Every other week I get the opportunity to respond to constituent e-mails on camera, so I welcome your questions! In this first Ask Tina of 2018, I address the Equal Pay Opportunity Act and International Baccalaureate Programs. Click on the image to watch the video.

Happy New Year for Working Families

In 2016, voters approved Initiative 1433, which increased the minimum wage and required employers to provide paid sick leave starting January 1, 2018.

A couple of months ago, the Department of Labor and Industries finalized the process for implementation of this new law. The newly adopted rules cover how the law will be carried out, including accrual and usage.

For information on how this new law will benefit you, please view the Department of Labor & Industries’ fact sheet on the impacts of Initiative 1433.

Breakfast After the Bell

Students have one job when they enter the classroom each morning: to learn. Yet day after day, students in every corner of the state are showing up to school hungry.

Breakfast after the bell

When hungry kids are distracted by thinking about where their next meal is going to come from, they aren’t focused on learning. So making sure kids are well-nourished to start the school day is critically important to boosting academic achievement.

One of the first bills approved by the House of Representatives this session was House Bill 1508, which will expand programs that provide students from low-income families with meals in the morning.

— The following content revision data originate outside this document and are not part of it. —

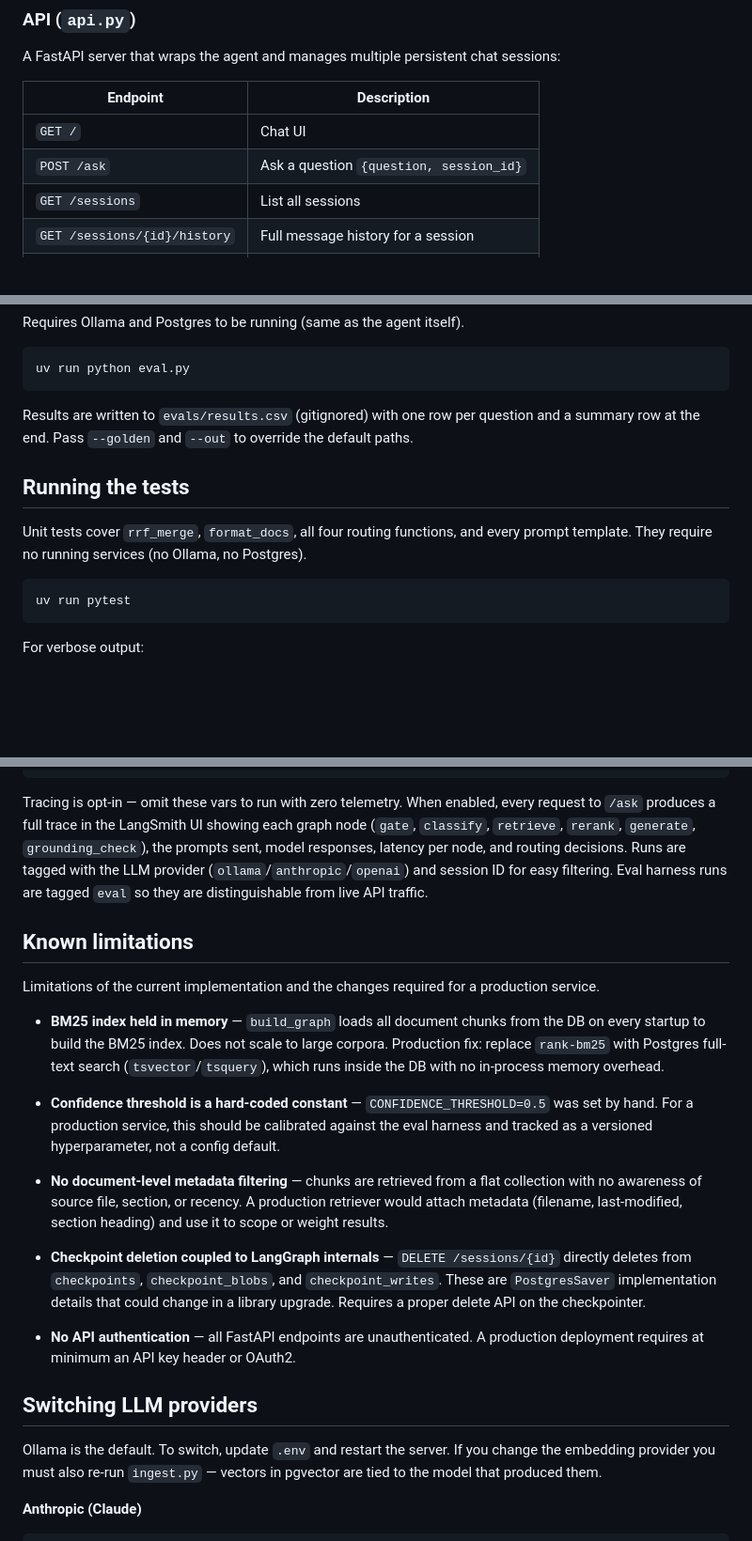
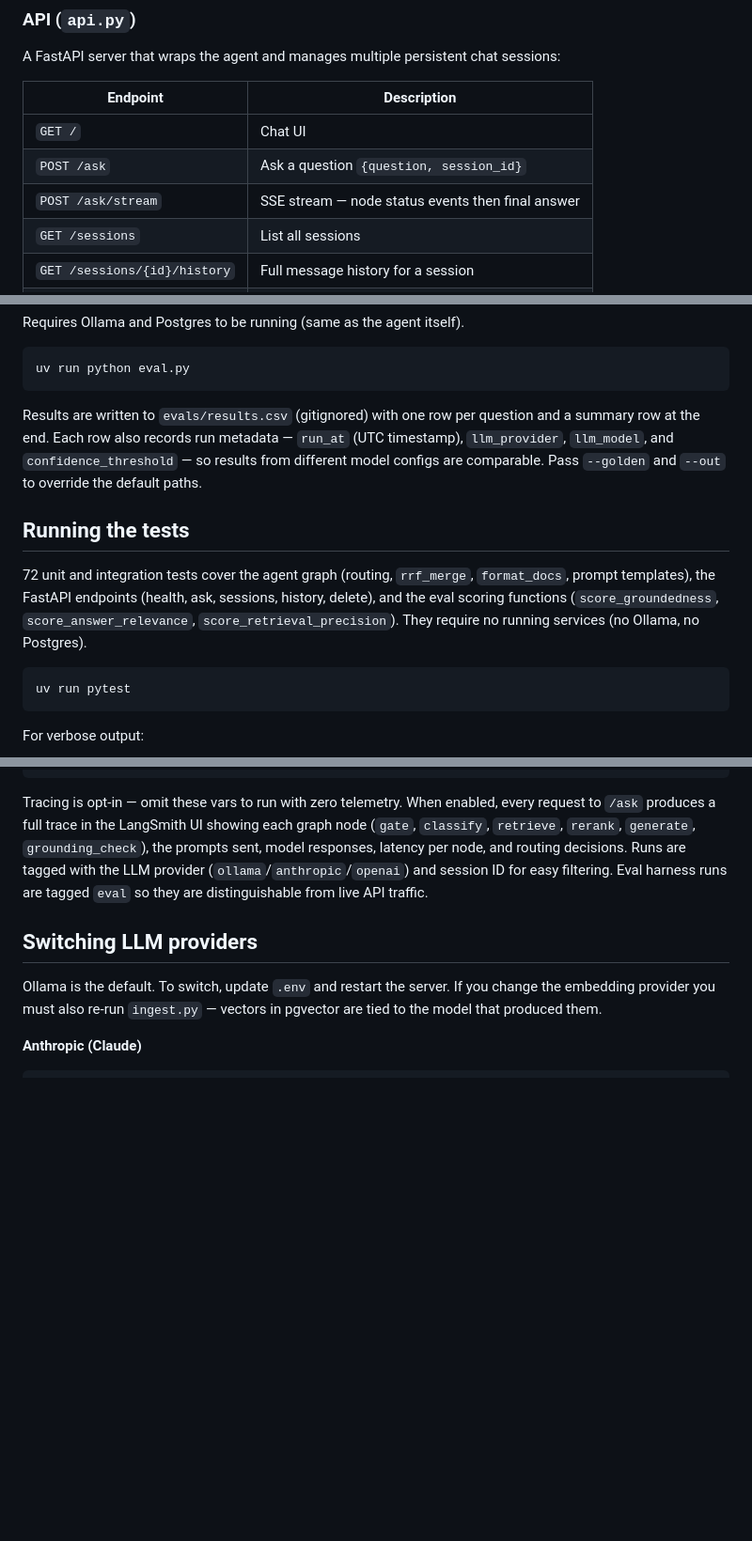
Before and after one commit to stefanoszag/docs-agent, a Markdown page: README.md, 3 parts joined by grey strips. Shown: that part at 94% size. Drawn GitHub-style; blank space fills up the shorter version.

````diff
--- a/README.md
+++ b/README.md
@@ -81,6 +81,7 @@ A FastAPI server that wraps the agent and manages multiple persistent chat sessi
 |---|---|
 | `GET /` | Chat UI |
 | `POST /ask` | Ask a question `{question, session_id}` |
+| `POST /ask/stream` | SSE stream — node status events then final answer |
 | `GET /sessions` | List all sessions |
 | `GET /sessions/{id}/history` | Full message history for a session |
 | `DELETE /sessions/{id}` | Delete a session and its checkpoint data |
@@ -253,11 +262,11 @@ Requires Ollama and Postgres to be running (same as the agent itself).
 uv run python eval.py
 ```
 
-Results are written to `evals/results.csv` (gitignored) with one row per question and a summary row at the end. Pass `--golden` and `--out` to override the default paths.
+Results are written to `evals/results.csv` (gitignored) with one row per question and a summary row at the end. Each row also records run metadata — `run_at` (UTC timestamp), `llm_provider`, `llm_model`, and `confidence_threshold` — so results from different model configs are comparable. Pass `--golden` and `--out` to override the default paths.
 
 ## Running the tests
 
-Unit tests cover `rrf_merge`, `format_docs`, all four routing functions, and every prompt template. They require no running services (no Ollama, no Postgres).
+72 unit and integration tests cover the agent graph (routing, `rrf_merge`, `format_docs`, prompt templates), the FastAPI endpoints (health, ask, sessions, history, delete), and the eval scoring functions (`score_groundedness`, `score_answer_relevance`, `score_retrieval_precision`). They require no running services (no Ollama, no Postgres).
 
 ```bash
 uv run pytest
@@ -295,20 +304,6 @@ LANGSMITH_PROJECT=docs-agent
 
 Tracing is opt-in — omit these vars to run with zero telemetry. When enabled, every request to `/ask` produces a full trace in the LangSmith UI showing each graph node (`gate`, `classify`, `retrieve`, `rerank`, `generate`, `grounding_check`), the prompts sent, model responses, latency per node, and routing decisions. Runs are tagged with the LLM provider (`ollama`/`anthropic`/`openai`) and session ID for easy filtering. Eval harness runs are tagged `eval` so they are distinguishable from live API traffic.
 
-## Known limitations
-
-Limitations of the current implementation and the changes required for a production service.
-
-- **BM25 index held in memory** — `build_graph` loads all document chunks from the DB on every startup to build the BM25 index. Does not scale to large corpora. Production fix: replace `rank-bm25` with Postgres full-text search (`tsvector`/`tsquery`), which runs inside the DB with no in-process memory overhead.
-
-- **Confidence threshold is a hard-coded constant** — `CONFIDENCE_THRESHOLD=0.5` was set by hand. For a production service, this should be calibrated against the eval harness and tracked as a versioned hyperparameter, not a config default.
-
-- **No document-level metadata filtering** — chunks are retrieved from a flat collection with no awareness of source file, section, or recency. A production retriever would attach metadata (filename, last-modified, section heading) and use it to scope or weight results.
-
-- **Checkpoint deletion coupled to LangGraph internals** — `DELETE /sessions/{id}` directly deletes from `checkpoints`, `checkpoint_blobs`, and `checkpoint_writes`. These are `PostgresSaver` implementation details that could change in a library upgrade. Requires a proper delete API on the checkpointer.
-
-- **No API authentication** — all FastAPI endpoints are unauthenticated. A production deployment requires at minimum an API key header or OAuth2.
-
 ## Switching LLM providers
 
 Ollama is the default. To switch, update `.env` and restart the server.
````
Also changed, not shown: other parts of README.md (+10 -2 lines), readme_files/agent state report.png (added), readme_files/happy path.png, 10 other files.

Programs like Breakfast After the Bell have proven to be highly successful in improving academic achievement. I was proud to vote in favor of this bill because I know it will mean brighter futures for our children.

Why does the Legislature…?

Our state’s legislative process can be confusing, but as with so many things, there is a method to the madness. For instance, the length of legislative sessions, when are they short or long, and why are there special sessions?

Our state uses a two-year legislative cycle, called a biennium, which starts in odd-numbered years when a long (105 days) session convenes. Since we have more time, we are able to discuss and debate more issues, and we write and approve two-year operating, transportation and capital budgets.

During the even-year “short” (60 days) sessions we review the operating budget to see where changes are needed such as natural disaster expenses, increased health care caseloads, revenue receipt changes and the like, which is why you’ll hear references to the “supplemental budget.” Proposed bills from the previous session are still in play, and new ideas are also introduced.

If key issues aren’t resolved by the end of each regular session, the governor can call the Legislature back into “special session,” which can last up to 30 days at a time. There’s no limit to the number of special sessions, except the start of the next regular session.

Orwall Page Sarah

Students get hands-on experience

Serving as pages is a great opportunity for students ages 14 to 16 from across the state to have a hands-on experience in government. Some of my colleague lawmakers began their paths into public service as pages. Click here to read about the Page Program.

This week I was pleased to sponsor Sarah Jenner, a student at Mt. Rainier High School.

News you can Use

To get informed and involved in your democracy, here’s a quick guide on how to contact your lawmakers, learn about the issues, or share your views on legislation under debate at the State Capitol:

Our democracy is strongest when everyone has the ability to learn about the issues and share their comments, questions and ideas.

I hope to hear from you soon!


Orwall Sig